*** Records for processing Section Begins ***
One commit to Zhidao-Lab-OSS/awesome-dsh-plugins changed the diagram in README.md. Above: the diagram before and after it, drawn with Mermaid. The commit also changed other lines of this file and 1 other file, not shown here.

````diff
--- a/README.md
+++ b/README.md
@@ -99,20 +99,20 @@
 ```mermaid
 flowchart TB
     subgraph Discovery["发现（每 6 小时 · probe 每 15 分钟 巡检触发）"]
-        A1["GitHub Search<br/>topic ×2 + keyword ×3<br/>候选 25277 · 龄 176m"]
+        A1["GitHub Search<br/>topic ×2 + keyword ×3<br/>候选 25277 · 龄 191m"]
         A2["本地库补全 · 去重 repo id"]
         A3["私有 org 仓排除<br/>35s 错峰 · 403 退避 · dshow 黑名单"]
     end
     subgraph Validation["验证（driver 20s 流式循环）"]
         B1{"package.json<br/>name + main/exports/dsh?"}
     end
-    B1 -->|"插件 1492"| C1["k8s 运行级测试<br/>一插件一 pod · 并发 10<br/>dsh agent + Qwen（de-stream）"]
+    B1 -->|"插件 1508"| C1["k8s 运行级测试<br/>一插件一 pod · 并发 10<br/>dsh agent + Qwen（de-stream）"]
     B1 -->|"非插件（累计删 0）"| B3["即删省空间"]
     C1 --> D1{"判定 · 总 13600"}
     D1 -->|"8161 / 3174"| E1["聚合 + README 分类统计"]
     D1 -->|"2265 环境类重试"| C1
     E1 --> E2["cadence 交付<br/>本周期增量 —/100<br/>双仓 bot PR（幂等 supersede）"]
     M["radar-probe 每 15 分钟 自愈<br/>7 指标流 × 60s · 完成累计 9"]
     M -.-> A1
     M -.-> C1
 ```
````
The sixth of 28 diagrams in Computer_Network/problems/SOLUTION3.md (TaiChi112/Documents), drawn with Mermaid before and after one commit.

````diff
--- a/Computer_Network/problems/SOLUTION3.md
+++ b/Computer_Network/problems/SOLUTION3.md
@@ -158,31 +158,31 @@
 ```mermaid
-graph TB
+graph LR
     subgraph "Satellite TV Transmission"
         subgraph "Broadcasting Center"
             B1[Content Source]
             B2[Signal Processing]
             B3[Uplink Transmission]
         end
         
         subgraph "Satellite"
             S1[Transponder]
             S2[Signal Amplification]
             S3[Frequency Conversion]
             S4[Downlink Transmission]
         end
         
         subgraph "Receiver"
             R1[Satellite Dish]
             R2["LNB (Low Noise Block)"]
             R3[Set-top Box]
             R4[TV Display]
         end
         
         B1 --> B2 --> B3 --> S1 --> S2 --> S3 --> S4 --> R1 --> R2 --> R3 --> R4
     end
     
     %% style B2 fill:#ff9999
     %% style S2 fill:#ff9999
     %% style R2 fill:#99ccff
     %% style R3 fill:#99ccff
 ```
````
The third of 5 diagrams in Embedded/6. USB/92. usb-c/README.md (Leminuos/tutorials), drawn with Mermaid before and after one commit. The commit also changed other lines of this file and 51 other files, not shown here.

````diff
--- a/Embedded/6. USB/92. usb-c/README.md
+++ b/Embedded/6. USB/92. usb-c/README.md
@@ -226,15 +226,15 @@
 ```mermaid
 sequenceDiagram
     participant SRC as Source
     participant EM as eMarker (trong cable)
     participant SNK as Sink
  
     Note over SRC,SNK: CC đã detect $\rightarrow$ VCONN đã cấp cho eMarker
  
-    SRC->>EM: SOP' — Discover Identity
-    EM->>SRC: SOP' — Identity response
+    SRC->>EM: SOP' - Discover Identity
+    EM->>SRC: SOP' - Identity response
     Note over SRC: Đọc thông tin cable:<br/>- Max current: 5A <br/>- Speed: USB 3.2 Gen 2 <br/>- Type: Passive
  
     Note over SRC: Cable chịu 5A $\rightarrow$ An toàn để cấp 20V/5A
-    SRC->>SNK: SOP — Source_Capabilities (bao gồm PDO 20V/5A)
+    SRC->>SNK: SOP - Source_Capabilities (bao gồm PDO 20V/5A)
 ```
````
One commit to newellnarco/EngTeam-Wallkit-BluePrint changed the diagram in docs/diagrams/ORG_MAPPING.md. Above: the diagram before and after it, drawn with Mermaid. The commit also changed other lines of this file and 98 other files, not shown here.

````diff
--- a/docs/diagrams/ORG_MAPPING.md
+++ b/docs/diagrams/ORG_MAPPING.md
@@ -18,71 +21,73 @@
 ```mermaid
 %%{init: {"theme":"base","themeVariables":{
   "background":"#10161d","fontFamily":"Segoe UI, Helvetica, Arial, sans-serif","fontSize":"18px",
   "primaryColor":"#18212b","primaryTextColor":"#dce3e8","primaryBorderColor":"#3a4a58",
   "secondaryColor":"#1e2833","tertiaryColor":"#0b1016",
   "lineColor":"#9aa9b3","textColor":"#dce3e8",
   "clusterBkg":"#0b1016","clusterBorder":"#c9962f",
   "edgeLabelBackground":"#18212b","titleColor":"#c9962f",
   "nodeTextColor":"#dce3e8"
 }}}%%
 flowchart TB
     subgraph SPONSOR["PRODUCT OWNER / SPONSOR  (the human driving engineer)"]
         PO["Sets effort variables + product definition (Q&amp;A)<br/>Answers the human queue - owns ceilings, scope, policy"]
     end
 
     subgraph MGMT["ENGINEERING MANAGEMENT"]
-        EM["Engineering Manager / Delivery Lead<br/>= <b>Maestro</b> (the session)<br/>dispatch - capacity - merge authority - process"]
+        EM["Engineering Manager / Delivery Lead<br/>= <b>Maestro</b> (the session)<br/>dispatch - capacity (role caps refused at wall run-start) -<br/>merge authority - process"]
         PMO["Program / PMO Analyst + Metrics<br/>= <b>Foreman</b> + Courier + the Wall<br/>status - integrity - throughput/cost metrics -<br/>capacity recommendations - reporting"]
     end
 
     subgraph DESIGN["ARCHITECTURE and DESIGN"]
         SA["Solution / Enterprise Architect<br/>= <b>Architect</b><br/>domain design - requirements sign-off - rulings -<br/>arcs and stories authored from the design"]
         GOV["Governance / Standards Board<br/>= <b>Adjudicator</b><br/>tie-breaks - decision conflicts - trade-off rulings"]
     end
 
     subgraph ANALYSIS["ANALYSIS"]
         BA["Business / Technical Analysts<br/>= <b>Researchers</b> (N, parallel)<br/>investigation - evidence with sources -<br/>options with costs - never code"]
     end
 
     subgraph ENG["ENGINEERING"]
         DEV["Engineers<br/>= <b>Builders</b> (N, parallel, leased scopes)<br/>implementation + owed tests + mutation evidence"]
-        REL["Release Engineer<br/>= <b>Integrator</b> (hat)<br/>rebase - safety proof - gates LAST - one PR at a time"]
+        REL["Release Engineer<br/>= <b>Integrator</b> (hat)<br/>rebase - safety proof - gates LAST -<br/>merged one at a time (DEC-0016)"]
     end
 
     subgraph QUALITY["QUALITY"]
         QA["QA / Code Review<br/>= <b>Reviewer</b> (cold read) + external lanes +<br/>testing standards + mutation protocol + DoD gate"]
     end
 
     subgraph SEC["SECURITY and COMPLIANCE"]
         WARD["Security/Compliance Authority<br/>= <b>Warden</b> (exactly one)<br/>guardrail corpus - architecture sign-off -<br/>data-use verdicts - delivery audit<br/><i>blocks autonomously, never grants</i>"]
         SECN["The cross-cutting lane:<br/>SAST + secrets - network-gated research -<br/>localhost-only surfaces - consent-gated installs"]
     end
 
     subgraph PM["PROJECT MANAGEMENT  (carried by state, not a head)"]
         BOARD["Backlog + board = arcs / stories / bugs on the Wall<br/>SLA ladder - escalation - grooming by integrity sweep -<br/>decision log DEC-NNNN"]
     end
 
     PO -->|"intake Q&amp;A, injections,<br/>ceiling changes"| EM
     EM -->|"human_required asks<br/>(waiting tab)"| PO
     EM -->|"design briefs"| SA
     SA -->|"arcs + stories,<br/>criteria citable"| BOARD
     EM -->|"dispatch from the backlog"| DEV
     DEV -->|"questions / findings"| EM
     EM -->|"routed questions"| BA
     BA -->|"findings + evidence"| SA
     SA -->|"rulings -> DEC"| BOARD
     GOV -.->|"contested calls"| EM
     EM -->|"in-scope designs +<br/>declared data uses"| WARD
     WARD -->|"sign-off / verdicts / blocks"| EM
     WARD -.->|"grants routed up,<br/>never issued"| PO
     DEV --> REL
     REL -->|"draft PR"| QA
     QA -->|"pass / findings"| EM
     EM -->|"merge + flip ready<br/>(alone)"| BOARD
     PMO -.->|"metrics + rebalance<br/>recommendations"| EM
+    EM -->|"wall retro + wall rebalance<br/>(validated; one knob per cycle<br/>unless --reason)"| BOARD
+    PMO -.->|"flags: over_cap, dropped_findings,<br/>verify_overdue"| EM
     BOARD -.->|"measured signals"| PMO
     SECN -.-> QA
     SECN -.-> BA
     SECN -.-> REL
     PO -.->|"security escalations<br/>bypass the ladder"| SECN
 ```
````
*** Records for processing Section Ends ***
▶ _The task_: Return exactly what appears in the records from the line with "designs +<br/>declared data" through the final line, and nothing else.

▶ _Expected answer_:
     EM -->|"in-scope designs +<br/>declared data uses"| WARD
     WARD -->|"sign-off / verdicts / blocks"| EM
     WARD -.->|"grants routed up,<br/>never issued"| PO
     DEV --> REL
     REL -->|"draft PR"| QA
     QA -->|"pass / findings"| EM
     EM -->|"merge + flip ready<br/>(alone)"| BOARD
     PMO -.->|"metrics + rebalance<br/>recommendations"| EM
+    EM -->|"wall retro + wall rebalance<br/>(validated; one knob per cycle<br/>unless --reason)"| BOARD
+    PMO -.->|"flags: over_cap, dropped_findings,<br/>verify_overdue"| EM
     BOARD -.->|"measured signals"| PMO
     SECN -.-> QA
     SECN -.-> BA
     SECN -.-> REL
     PO -.->|"security escalations<br/>bypass the ladder"| SECN
 ```
````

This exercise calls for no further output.